**Data supplied:**
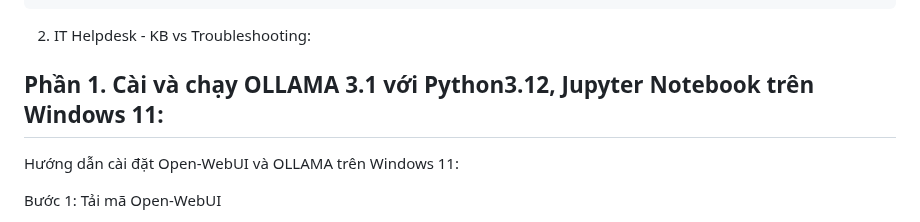
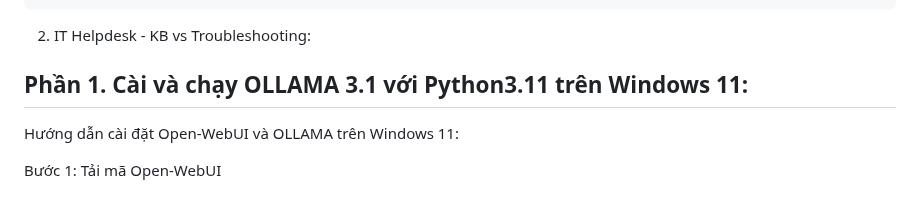
Before and after one commit to PhDLeToanThang/ai-ml-dl, a Markdown page: README.md, the part around the change. Drawn GitHub-style.

```diff
--- a/README.md
+++ b/README.md
@@ -24,7 +24,7 @@ dữ liệu và phân tích đa mục tiêu trong tổ chức của họ.
 
 2. IT Helpdesk - KB vs Troubleshooting:
 
-## Phần 1. Cài và chạy OLLAMA 3.1 với Python3.12, Jupyter Notebook trên Windows 11:
+## Phần 1. Cài và chạy OLLAMA 3.1 với Python3.11 trên Windows 11:
 
 Hướng dẫn cài đặt Open-WebUI và OLLAMA trên Windows 11:
 
```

**Goal of the exercise:** Please give, as a bare number, how many lines in the listing above include the word "README".

**Answer to the exercise:** 3